## WORK ITEM:
The whole listing, exactly as given: write it out, leaving out each image.

## DATASET ENTRIES:

►

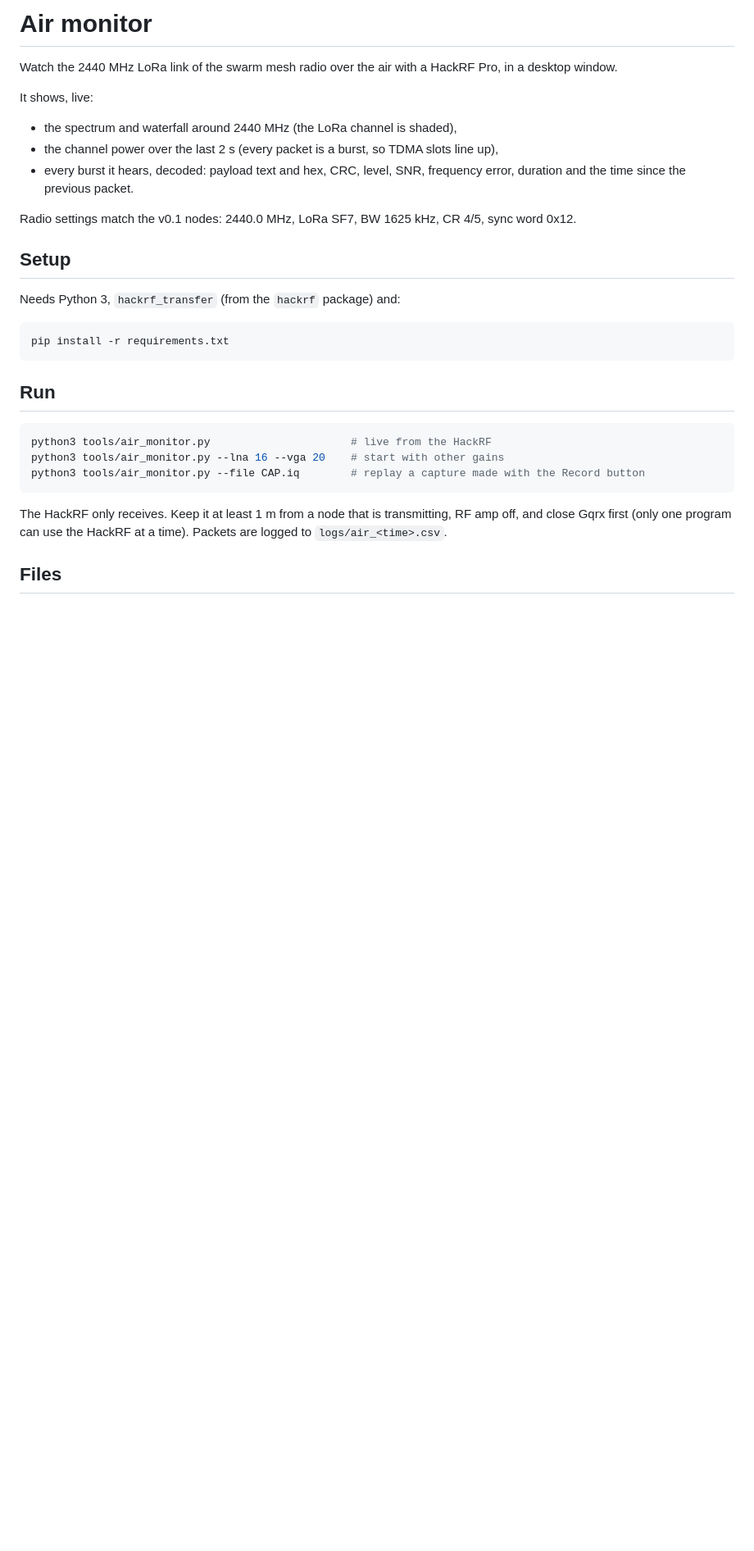
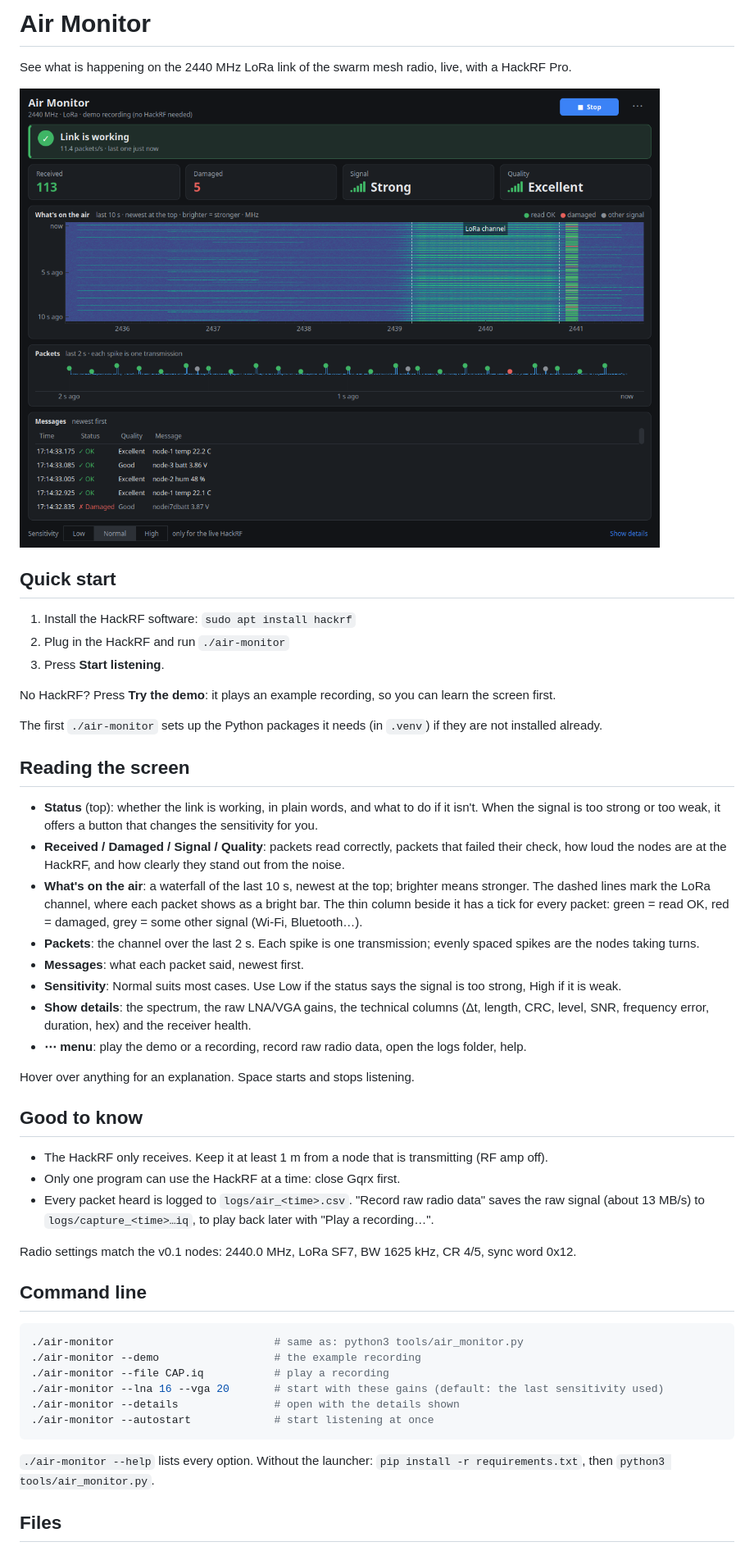
Before and after one commit to iamGNU/air-monitor, a Markdown page: README.md, the part around one of its changes. Shown at 82% size. GitHub-like rendering; pictures changed too: docs/air-monitor.png (added); blank space fills up the shorter version.

````diff
--- a/README.md
+++ b/README.md
@@ -1,34 +1,61 @@
-# Air monitor
+# Air Monitor
 
-Watch the 2440 MHz LoRa link of the swarm mesh radio over the air with a HackRF Pro, in a desktop window.
+See what is happening on the 2440 MHz LoRa link of the swarm mesh radio, live, with a HackRF Pro.
 
-It shows, live:
+![Air Monitor showing a working link](docs/air-monitor.png)
 
-- the spectrum and waterfall around 2440 MHz (the LoRa channel is shaded),
-- the channel power over the last 2 s (every packet is a burst, so TDMA slots line up),
-- every burst it hears, decoded: payload text and hex, CRC, level, SNR, frequency error, duration and the
-  time since the previous packet.
+## Quick start
+
+1. Install the HackRF software: `sudo apt install hackrf`
+2. Plug in the HackRF and run `./air-monitor`
+3. Press **Start listening**.
+
+No HackRF? Press **Try the demo**: it plays an example recording, so you can learn the screen first.
+
+The first `./air-monitor` sets up the Python packages it needs (in `.venv`) if they are not installed already.
+
+## Reading the screen
+
+- **Status** (top): whether the link is working, in plain words, and what to do if it isn't. When the signal is
+  too strong or too weak, it offers a button that changes the sensitivity for you.
+- **Received / Damaged / Signal / Quality**: packets read correctly, packets that failed their check, how loud
+  the nodes are at the HackRF, and how clearly they stand out from the noise.
+- **What's on the air**: a waterfall of the last 10 s, newest at the top; brighter means stronger. The dashed
+  lines mark the LoRa channel, where each packet shows as a bright bar. The thin column beside it has a tick for
+  every packet: green = read OK, red = damaged, grey = some other signal (Wi-Fi, Bluetooth…).
+- **Packets**: the channel over the last 2 s. Each spike is one transmission; evenly spaced spikes are the nodes
+  taking turns.
+- **Messages**: what each packet said, newest first.
+- **Sensitivity**: Normal suits most cases. Use Low if the status says the signal is too strong, High if it is
+  weak.
+- **Show details**: the spectrum, the raw LNA/VGA gains, the technical columns (Δt, length, CRC, level, SNR,
+  frequency error, duration, hex) and the receiver health.
+- **⋯ menu**: play the demo or a recording, record raw radio data, open the logs folder, help.
+
+Hover over anything for an explanation. Space starts and stops listening.
+
+## Good to know
+
+- The HackRF only receives. Keep it at least 1 m from a node that is transmitting (RF amp off).
+- Only one program can use the HackRF at a time: close Gqrx first.
+- Every packet heard is logged to `logs/air_<time>.csv`. "Record raw radio data" saves the raw signal (about
+  13 MB/s) to `logs/capture_<time>…iq`, to play back later with "Play a recording…".
 
 Radio settings match the v0.1 nodes: 2440.0 MHz, LoRa SF7, BW 1625 kHz, CR 4/5, sync word 0x12.
 
-## Setup
-
-Needs Python 3, `hackrf_transfer` (from the `hackrf` package) and:
+## Command line
 
 ```bash
-pip install -r requirements.txt
+./air-monitor                         # same as: python3 tools/air_monitor.py
+./air-monitor --demo                  # the example recording
+./air-monitor --file CAP.iq           # play a recording
+./air-monitor --lna 16 --vga 20       # start with these gains (default: the last sensitivity used)
+./air-monitor --details               # open with the details shown
+./air-monitor --autostart             # start listening at once
 ```
 
-## Run
-
-```bash
-python3 tools/air_monitor.py                      # live from the HackRF
-python3 tools/air_monitor.py --lna 16 --vga 20    # start with other gains
-python3 tools/air_monitor.py --file CAP.iq        # replay a capture made with the Record button
-```
-
-The HackRF only receives. Keep it at least 1 m from a node that is transmitting, RF amp off, and close Gqrx
-first (only one program can use the HackRF at a time). Packets are logged to `logs/air_<time>.csv`.
+`./air-monitor --help` lists every option. Without the launcher: `pip install -r requirements.txt`, then
+`python3 tools/air_monitor.py`.
 
 ## Files
 
````
Also changed, not shown: other parts of README.md (+7 -1 lines), 6 other files.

◄

## TASK SOLUTION:
Before and after one commit to iamGNU/air-monitor, a Markdown page: README.md, the part around one of its changes. Shown at 82% size. GitHub-like rendering; pictures changed too: docs/air-monitor.png (added); blank space fills up the shorter version.

````diff
--- a/README.md
+++ b/README.md
@@ -1,34 +1,61 @@
-# Air monitor
+# Air Monitor
 
-Watch the 2440 MHz LoRa link of the swarm mesh radio over the air with a HackRF Pro, in a desktop window.
+See what is happening on the 2440 MHz LoRa link of the swarm mesh radio, live, with a HackRF Pro.
 
-It shows, live:
+![Air Monitor showing a working link](docs/air-monitor.png)
 
-- the spectrum and waterfall around 2440 MHz (the LoRa channel is shaded),
-- the channel power over the last 2 s (every packet is a burst, so TDMA slots line up),
-- every burst it hears, decoded: payload text and hex, CRC, level, SNR, frequency error, duration and the
-  time since the previous packet.
+## Quick start
+
+1. Install the HackRF software: `sudo apt install hackrf`
+2. Plug in the HackRF and run `./air-monitor`
+3. Press **Start listening**.
+
+No HackRF? Press **Try the demo**: it plays an example recording, so you can learn the screen first.
+
+The first `./air-monitor` sets up the Python packages it needs (in `.venv`) if they are not installed already.
+
+## Reading the screen
+
+- **Status** (top): whether the link is working, in plain words, and what to do if it isn't. When the signal is
+  too strong or too weak, it offers a button that changes the sensitivity for you.
+- **Received / Damaged / Signal / Quality**: packets read correctly, packets that failed their check, how loud
+  the nodes are at the HackRF, and how clearly they stand out from the noise.
+- **What's on the air**: a waterfall of the last 10 s, newest at the top; brighter means stronger. The dashed
+  lines mark the LoRa channel, where each packet shows as a bright bar. The thin column beside it has a tick for
+  every packet: green = read OK, red = damaged, grey = some other signal (Wi-Fi, Bluetooth…).
+- **Packets**: the channel over the last 2 s. Each spike is one transmission; evenly spaced spikes are the nodes
+  taking turns.
+- **Messages**: what each packet said, newest first.
+- **Sensitivity**: Normal suits most cases. Use Low if the status says the signal is too strong, High if it is
+  weak.
+- **Show details**: the spectrum, the raw LNA/VGA gains, the technical columns (Δt, length, CRC, level, SNR,
+  frequency error, duration, hex) and the receiver health.
+- **⋯ menu**: play the demo or a recording, record raw radio data, open the logs folder, help.
+
+Hover over anything for an explanation. Space starts and stops listening.
+
+## Good to know
+
+- The HackRF only receives. Keep it at least 1 m from a node that is transmitting (RF amp off).
+- Only one program can use the HackRF at a time: close Gqrx first.
+- Every packet heard is logged to `logs/air_<time>.csv`. "Record raw radio data" saves the raw signal (about
+  13 MB/s) to `logs/capture_<time>…iq`, to play back later with "Play a recording…".
 
 Radio settings match the v0.1 nodes: 2440.0 MHz, LoRa SF7, BW 1625 kHz, CR 4/5, sync word 0x12.
 
-## Setup
-
-Needs Python 3, `hackrf_transfer` (from the `hackrf` package) and:
+## Command line
 
 ```bash
-pip install -r requirements.txt
+./air-monitor                         # same as: python3 tools/air_monitor.py
+./air-monitor --demo                  # the example recording
+./air-monitor --file CAP.iq           # play a recording
+./air-monitor --lna 16 --vga 20       # start with these gains (default: the last sensitivity used)
+./air-monitor --details               # open with the details shown
+./air-monitor --autostart             # start listening at once
 ```
 
-## Run
-
-```bash
-python3 tools/air_monitor.py                      # live from the HackRF
-python3 tools/air_monitor.py --lna 16 --vga 20    # start with other gains
-python3 tools/air_monitor.py --file CAP.iq        # replay a capture made with the Record button
-```
-
-The HackRF only receives. Keep it at least 1 m from a node that is transmitting, RF amp off, and close Gqrx
-first (only one program can use the HackRF at a time). Packets are logged to `logs/air_<time>.csv`.
+`./air-monitor --help` lists every option. Without the launcher: `pip install -r requirements.txt`, then
+`python3 tools/air_monitor.py`.
 
 ## Files
 
````
Also changed, not shown: other parts of README.md (+7 -1 lines), 6 other files.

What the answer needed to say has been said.